• [Aim of the task] Repeat the data exactly. Pictures are not part of the copy.

[Content revision data]

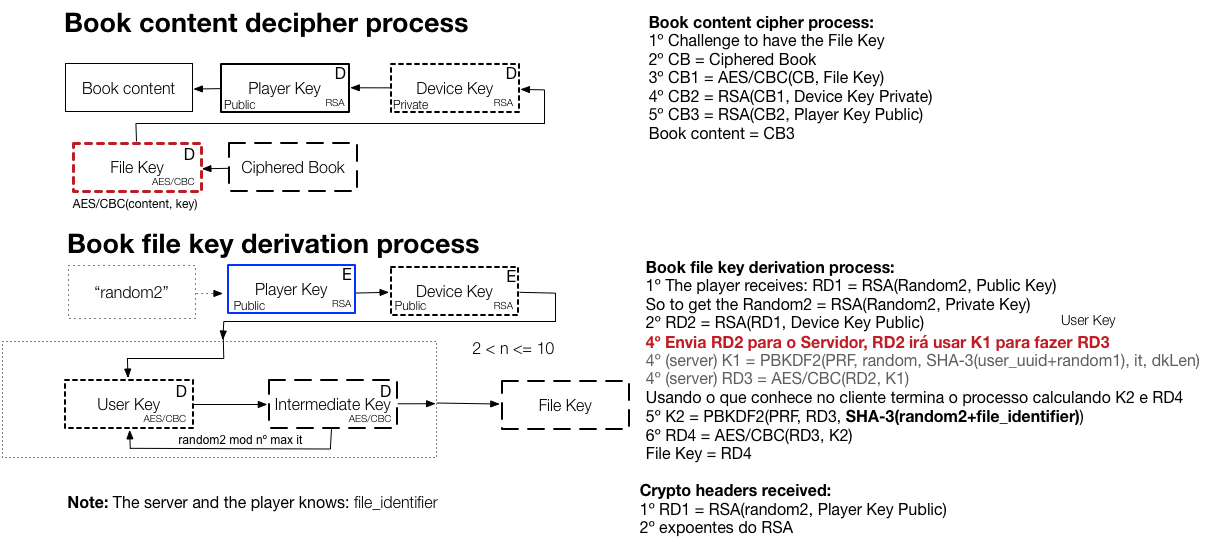
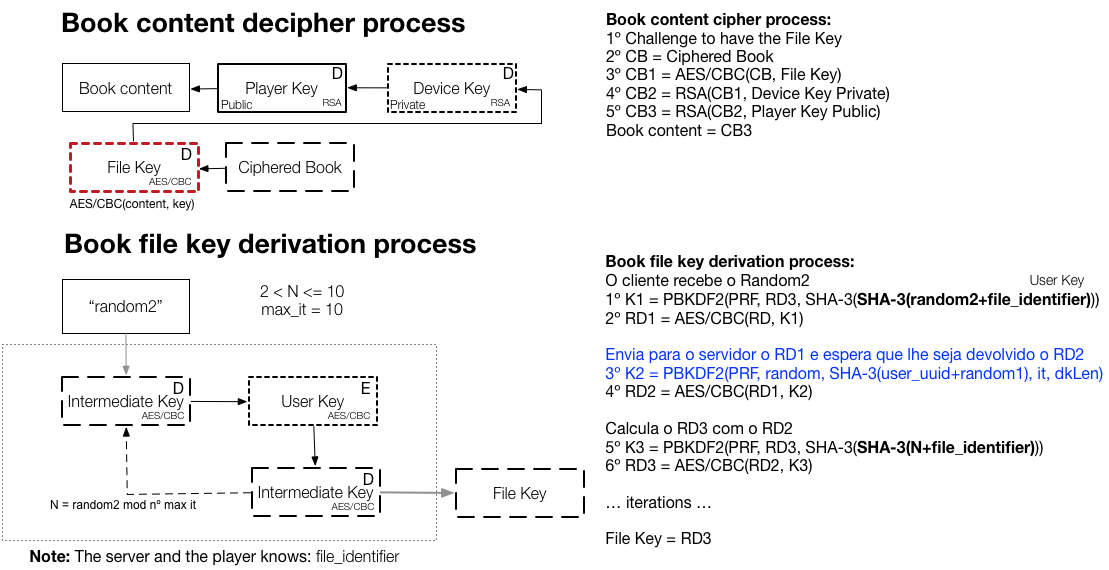
file key generated at the server

diff --git a/src/m1/iedcs-server/security/functions.py b/src/m1/iedcs-server/security/functions.py
@@ -1,7 +1,7 @@
 from .models import ContentCiphered
 import hashlib
-import struct
 from .aescipher import AESCipher, Random
+from pbkdf2 import PBKDF2
 
 # max iterations for the file derivation process
 max_iterations = 10
@@ -11,42 +11,67 @@ def encrypt_book_content(book, user):
     book_content = book.original_file.read().decode('utf-8')
 
     # get or set the random 2
-    random2 = get_database_content_by_user_and_book("random2", user, book)
+    exists = exists_database_content_by_user_and_book("random2", user, book)
 
-    if random2 == False:
+    if not exists:
         random2 = Random.new().read(16)
         random2 = hashlib.sha224(random2).hexdigest()
         store_database_content_by_user_and_book("random2", random2, user, book)
+    else:
+        random2 = get_database_content_by_user_and_book("random2", user, book)
 
     # get or set the random 1
-    random1 = get_database_content_by_user_and_book("random1", user, book)
-
-    if random1 == False:
+    if not exists_database_content_by_user_and_book("random1", user, book):
         random1 = Random.new().read(16)
-        random1 = hashlib.sha224(random2).hexdigest()
+        random1 = hashlib.sha224(random1).hexdigest()
         store_database_content_by_user_and_book("random1", random1, user, book)
+    else:
+        random1 = get_database_content_by_user_and_book("random1", user, book)
 
-    # calculating the n for the iterations
-    n = struct.unpack("<L", random2)[0]
-    n = divmod(n, max_iterations)
+    # calculating the n for the iterationss = "ABCD"
+    number = reduce(lambda x, y: x + y, [int(c) for c in random2 if c.isdigit()], 0)
+    n = divmod(number, max_iterations)
 
+    rd3 = random2
     # calculating the file key
-    # rsa with player key private
+    for i in range(0, n[1]):
+        # k1 = PBKDF2(sha224(user.username + "fcp" + book.identifier), random2)
+        k1 = PBKDF2(hashlib.sha224(user.username + "fcp" + book.identifier).hexdigest(), random2).read(32)
 
+        # rd1 = AES/CBC(rd, k1)
+        rd1 = AESCipher.encrypt(rd3, k1)
 
-    # rsa with device key public
+        # k2 = PBKDF2(sha224(user.username + "deti" + random1), random1)
+        k2 = PBKDF2(hashlib.sha224(user.username + "deti" + random1).hexdigest(), random1).read(32)
 
-    # pbkdf2 ...
+        # rd2 = AES/CBC(rd1, k2)
+        rd2 = AESCipher.decrypt(rd1, k2)
+
+        # k3 = PBKDF2(hashlib.sha224(n + "ua" + book.identifier), random2)
+        k3 = PBKDF2(hashlib.sha224(str(n) + "ua" + book.identifier).hexdigest(), random2).read(32)
+
+        # rd3 = AES/CBC(rd2, k3)
+        rd3 = AESCipher.encrypt(rd2, k3)
+
+    file_key = rd3
+
+    print file_key
 
     return book_content
 
 
+def exists_database_content_by_user_and_book(alias, user, book):
+    identifier = hashlib.sha224(alias+user.username+book.identifier).hexdigest()
+    return ContentCiphered.objects.filter(identifier=identifier).count()
+
+
 def get_database_content_by_user_and_book(alias, user, book):
-    identifier = hashlib.sha224(alias+user.username+book.identifier)
-    key = hashlib.sha224(user.username+user.email+user.last_name)
+    identifier = hashlib.sha224(alias+user.username+book.identifier).hexdigest()
+    c = hashlib.sha224(user.username+user.email+user.last_name).hexdigest()
 
     if ContentCiphered.objects.filter(identifier=identifier).count() == 1:
         content_ciphered = ContentCiphered.objects.first()
+        key = PBKDF2(c, identifier).read(32)
         content = AESCipher.decrypt(content_ciphered=content_ciphered.content, key=key)
         return content
 
@@ -54,11 +79,12 @@ def get_database_content_by_user_and_book(alias, user, book):
 
 
 def get_database_content_by_user(alias, user):
-    identifier = hashlib.sha224(alias+user.username)
-    key = hashlib.sha224(user.username+user.email+user.last_name)
+    identifier = hashlib.sha224(alias+user.username).hexdigest()
+    c = hashlib.sha224(user.username+user.email+user.last_name).hexdigest()
 
     if ContentCiphered.objects.filter(identifier=identifier).count() == 1:
         content_ciphered = ContentCiphered.objects.first()
+        key = PBKDF2(c, identifier).read(32)
         content = AESCipher.decrypt(content_ciphered=content_ciphered.content, key=key)
         return content
 
@@ -66,14 +92,16 @@ def get_database_content_by_user(alias, user):
 
 
 def store_database_content_by_user_and_book(alias, content, user, book):
-    identifier = hashlib.sha224(alias+user.username+book.identifier)
-    key = hashlib.sha224(user.username+user.email+user.last_name)
+    identifier = hashlib.sha224(alias+user.username+book.identifier).hexdigest()
+    c = hashlib.sha224(user.username+user.email+user.last_name).hexdigest()
+    key = PBKDF2(c, identifier).read(32)
     content = AESCipher.encrypt(content=content, key=key)
     ContentCiphered.objects.create(identifier=identifier, content=content)
 
 
 def store_database_content_by_user(alias, content, user):
-    identifier = hashlib.sha224(alias+user.username)
-    key = hashlib.sha224(user.username+user.email+user.last_name)
+    identifier = hashlib.sha224(alias+user.username).hexdigest()
+    c = hashlib.sha224(user.username+user.email+user.last_name).hexdigest()
+    key = PBKDF2(c, identifier).read(32)
     content = AESCipher.encrypt(content=content, key=key)
     ContentCiphered.objects.create(identifier=identifier, content=content)

diff --git a/src/m1/iedcs-server/security/tests.py b/src/m1/iedcs-server/security/tests.py
@@ -1,4 +1,5 @@
 from django.test import TestCase
+from aescipher import AESCipher
 
 
 class SecurityTestCase(TestCase):
@@ -6,4 +7,7 @@ class SecurityTestCase(TestCase):
         pass
 
     def test_books(self):
-        pass
+        # AES encrypt and decrypt
+        key = "asgadgdsgdsgsdgsdvsdvwelkdsgkjjs"
+        c1 = AESCipher.encrypt("teste", key)
+        self.assertEqual(AESCipher.decrypt(c1, key), "teste")

diff --git a/src/m1/iedcs-server/security/aescipher.py b/src/m1/iedcs-server/security/aescipher.py
@@ -2,6 +2,7 @@ import base64
 from Crypto import Random
 from Crypto.Cipher import AES
 
+
 class AESCipher(object):
     bs = 32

• [Exercise result]
file key generated at the server

diff --git a/src/m1/iedcs-server/security/functions.py b/src/m1/iedcs-server/security/functions.py
@@ -1,7 +1,7 @@
 from .models import ContentCiphered
 import hashlib
-import struct
 from .aescipher import AESCipher, Random
+from pbkdf2 import PBKDF2
 
 # max iterations for the file derivation process
 max_iterations = 10
@@ -11,42 +11,67 @@ def encrypt_book_content(book, user):
     book_content = book.original_file.read().decode('utf-8')
 
     # get or set the random 2
-    random2 = get_database_content_by_user_and_book("random2", user, book)
+    exists = exists_database_content_by_user_and_book("random2", user, book)
 
-    if random2 == False:
+    if not exists:
         random2 = Random.new().read(16)
         random2 = hashlib.sha224(random2).hexdigest()
         store_database_content_by_user_and_book("random2", random2, user, book)
+    else:
+        random2 = get_database_content_by_user_and_book("random2", user, book)
 
     # get or set the random 1
-    random1 = get_database_content_by_user_and_book("random1", user, book)
-
-    if random1 == False:
+    if not exists_database_content_by_user_and_book("random1", user, book):
         random1 = Random.new().read(16)
-        random1 = hashlib.sha224(random2).hexdigest()
+        random1 = hashlib.sha224(random1).hexdigest()
         store_database_content_by_user_and_book("random1", random1, user, book)
+    else:
+        random1 = get_database_content_by_user_and_book("random1", user, book)
 
-    # calculating the n for the iterations
-    n = struct.unpack("<L", random2)[0]
-    n = divmod(n, max_iterations)
+    # calculating the n for the iterationss = "ABCD"
+    number = reduce(lambda x, y: x + y, [int(c) for c in random2 if c.isdigit()], 0)
+    n = divmod(number, max_iterations)
 
+    rd3 = random2
     # calculating the file key
-    # rsa with player key private
+    for i in range(0, n[1]):
+        # k1 = PBKDF2(sha224(user.username + "fcp" + book.identifier), random2)
+        k1 = PBKDF2(hashlib.sha224(user.username + "fcp" + book.identifier).hexdigest(), random2).read(32)
 
+        # rd1 = AES/CBC(rd, k1)
+        rd1 = AESCipher.encrypt(rd3, k1)
 
-    # rsa with device key public
+        # k2 = PBKDF2(sha224(user.username + "deti" + random1), random1)
+        k2 = PBKDF2(hashlib.sha224(user.username + "deti" + random1).hexdigest(), random1).read(32)
 
-    # pbkdf2 ...
+        # rd2 = AES/CBC(rd1, k2)
+        rd2 = AESCipher.decrypt(rd1, k2)
+
+        # k3 = PBKDF2(hashlib.sha224(n + "ua" + book.identifier), random2)
+        k3 = PBKDF2(hashlib.sha224(str(n) + "ua" + book.identifier).hexdigest(), random2).read(32)
+
+        # rd3 = AES/CBC(rd2, k3)
+        rd3 = AESCipher.encrypt(rd2, k3)
+
+    file_key = rd3
+
+    print file_key
 
     return book_content
 
 
+def exists_database_content_by_user_and_book(alias, user, book):
+    identifier = hashlib.sha224(alias+user.username+book.identifier).hexdigest()
+    return ContentCiphered.objects.filter(identifier=identifier).count()
+
+
 def get_database_content_by_user_and_book(alias, user, book):
-    identifier = hashlib.sha224(alias+user.username+book.identifier)
-    key = hashlib.sha224(user.username+user.email+user.last_name)
+    identifier = hashlib.sha224(alias+user.username+book.identifier).hexdigest()
+    c = hashlib.sha224(user.username+user.email+user.last_name).hexdigest()
 
     if ContentCiphered.objects.filter(identifier=identifier).count() == 1:
         content_ciphered = ContentCiphered.objects.first()
+        key = PBKDF2(c, identifier).read(32)
         content = AESCipher.decrypt(content_ciphered=content_ciphered.content, key=key)
         return content
 
@@ -54,11 +79,12 @@ def get_database_content_by_user_and_book(alias, user, book):
 
 
 def get_database_content_by_user(alias, user):
-    identifier = hashlib.sha224(alias+user.username)
-    key = hashlib.sha224(user.username+user.email+user.last_name)
+    identifier = hashlib.sha224(alias+user.username).hexdigest()
+    c = hashlib.sha224(user.username+user.email+user.last_name).hexdigest()
 
     if ContentCiphered.objects.filter(identifier=identifier).count() == 1:
         content_ciphered = ContentCiphered.objects.first()
+        key = PBKDF2(c, identifier).read(32)
         content = AESCipher.decrypt(content_ciphered=content_ciphered.content, key=key)
         return content
 
@@ -66,14 +92,16 @@ def get_database_content_by_user(alias, user):
 
 
 def store_database_content_by_user_and_book(alias, content, user, book):
-    identifier = hashlib.sha224(alias+user.username+book.identifier)
-    key = hashlib.sha224(user.username+user.email+user.last_name)
+    identifier = hashlib.sha224(alias+user.username+book.identifier).hexdigest()
+    c = hashlib.sha224(user.username+user.email+user.last_name).hexdigest()
+    key = PBKDF2(c, identifier).read(32)
     content = AESCipher.encrypt(content=content, key=key)
     ContentCiphered.objects.create(identifier=identifier, content=content)
 
 
 def store_database_content_by_user(alias, content, user):
-    identifier = hashlib.sha224(alias+user.username)
-    key = hashlib.sha224(user.username+user.email+user.last_name)
+    identifier = hashlib.sha224(alias+user.username).hexdigest()
+    c = hashlib.sha224(user.username+user.email+user.last_name).hexdigest()
+    key = PBKDF2(c, identifier).read(32)
     content = AESCipher.encrypt(content=content, key=key)
     ContentCiphered.objects.create(identifier=identifier, content=content)

diff --git a/src/m1/iedcs-server/security/tests.py b/src/m1/iedcs-server/security/tests.py
@@ -1,4 +1,5 @@
 from django.test import TestCase
+from aescipher import AESCipher
 
 
 class SecurityTestCase(TestCase):
@@ -6,4 +7,7 @@ class SecurityTestCase(TestCase):
         pass
 
     def test_books(self):
-        pass
+        # AES encrypt and decrypt
+        key = "asgadgdsgdsgsdgsdvsdvwelkdsgkjjs"
+        c1 = AESCipher.encrypt("teste", key)
+        self.assertEqual(AESCipher.decrypt(c1, key), "teste")

diff --git a/src/m1/iedcs-server/security/aescipher.py b/src/m1/iedcs-server/security/aescipher.py
@@ -2,6 +2,7 @@ import base64
 from Crypto import Random
 from Crypto.Cipher import AES
 
+
 class AESCipher(object):
     bs = 32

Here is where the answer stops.